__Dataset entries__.
☆ ☆ ☆

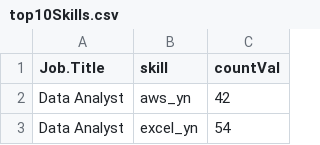
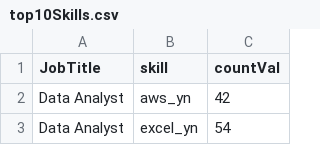
Before and after one commit to Yqisme490/Data-Science-Jobs-in-Australia, a CSV file: top10Skills.csv, drawn as a sheet; only a part is shown.

Commit message:
Update top10Skills.csv

```diff
--- a/top10Skills.csv
+++ b/top10Skills.csv
@@ -1,2 +1,2 @@
-"Job.Title","skill","countVal"
+"JobTitle","skill","countVal"
 "Data Analyst","aws_yn",42
```
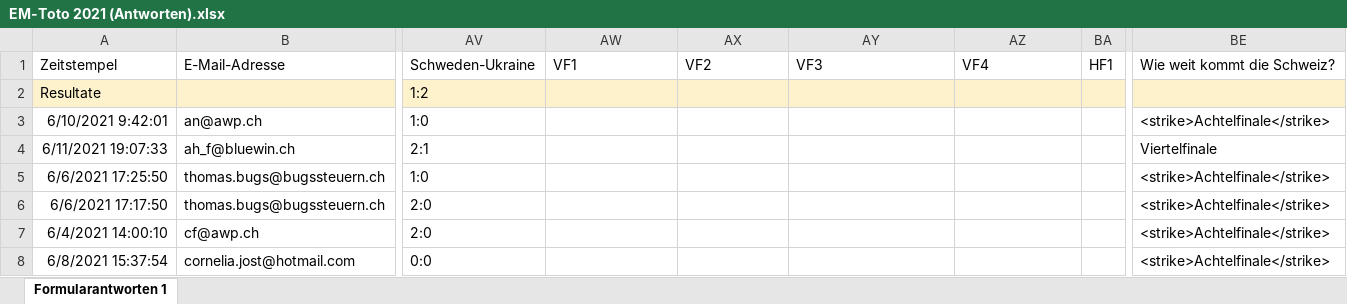
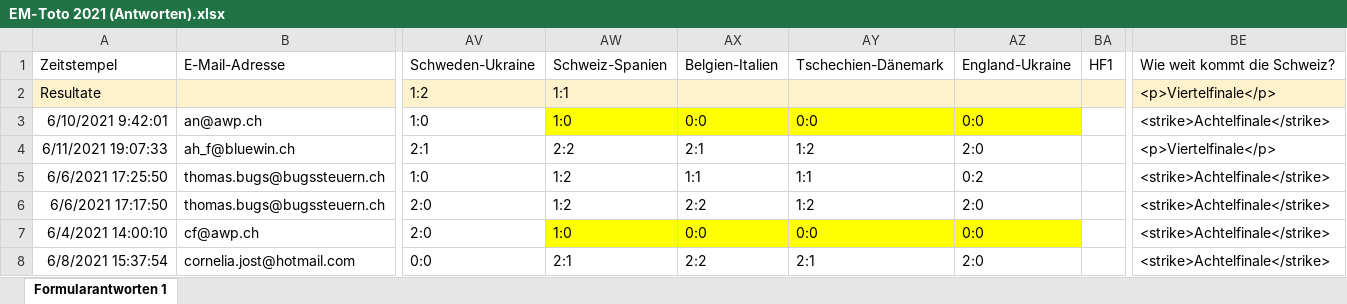
Before and after one commit to awp-finanznachrichten/em-toto-2021, an Excel workbook: Tipps/EM-Toto 2021 (Antworten).xlsx, sheet Formularantworten 1, drawn as a sheet; only a part is shown, gaps mark what is left out; values as stored, in another font and other column widths than the file's, no borders; the diff covers the shown part only; the diff names each change by its address in the sheet, - before the commit and + after, or states it on an @@ line.

```diff
--- a/Tipps/EM-Toto 2021 (Antworten).xlsx (sheet Formularantworten 1)
+++ b/Tipps/EM-Toto 2021 (Antworten).xlsx (sheet Formularantworten 1)
-AW1: VF1
+AW1: Schweiz-Spanien
-AX1: VF2
+AX1: Belgien-Italien
-AY1: VF3
+AY1: Tschechien-Dänemark
-AZ1: VF4
+AZ1: England-Ukraine
-AW2: (empty)
+AW2: 1:1
-BE2: (empty)
+BE2: <p>Viertelfinale</p>
-AW3: (empty)
+AW3: 1:0
-AW3:AZ3 fill: none
+AW3:AZ3 fill: #FFFF00
-AX3: (empty)
+AX3: 0:0
-AY3: (empty)
+AY3: 0:0
-AZ3: (empty)
+AZ3: 0:0
-AW4: (empty)
+AW4: 2:2
-AX4: (empty)
+AX4: 2:1
-AY4: (empty)
+AY4: 1:2
-AZ4: (empty)
+AZ4: 2:0
-BE4: Viertelfinale
+BE4: <p>Viertelfinale</p>
-AW5:AW6: (empty)
+AW5:AW6: 1:2
-AX5: (empty)
+AX5: 1:1
-AY5: (empty)
+AY5: 1:1
-AZ5: (empty)
+AZ5: 0:2
-AX6: (empty)
+AX6: 2:2
-AY6: (empty)
+AY6: 1:2
-AZ6: (empty)
+AZ6: 2:0
-AW7: (empty)
+AW7: 1:0
-AW7:AZ7 fill: none
+AW7:AZ7 fill: #FFFF00
-AX7: (empty)
+AX7: 0:0
-AY7: (empty)
+AY7: 0:0
-AZ7: (empty)
+AZ7: 0:0
-AW8: (empty)
+AW8: 2:1
-AX8: (empty)
+AX8: 2:2
-AY8: (empty)
+AY8: 2:1
-AZ8: (empty)
+AZ8: 2:0
```
Also changed, not shown: 179 edited cells and cell formats elsewhere in this sheet, 2 other files.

☆ ☆ ☆

__Task__.
Lines containing the word "fill" are to be pulled from the records and copied.

__The completed task__.
-AW3:AZ3 fill: none
+AW3:AZ3 fill: #FFFF00
-AW7:AZ7 fill: none
+AW7:AZ7 fill: #FFFF00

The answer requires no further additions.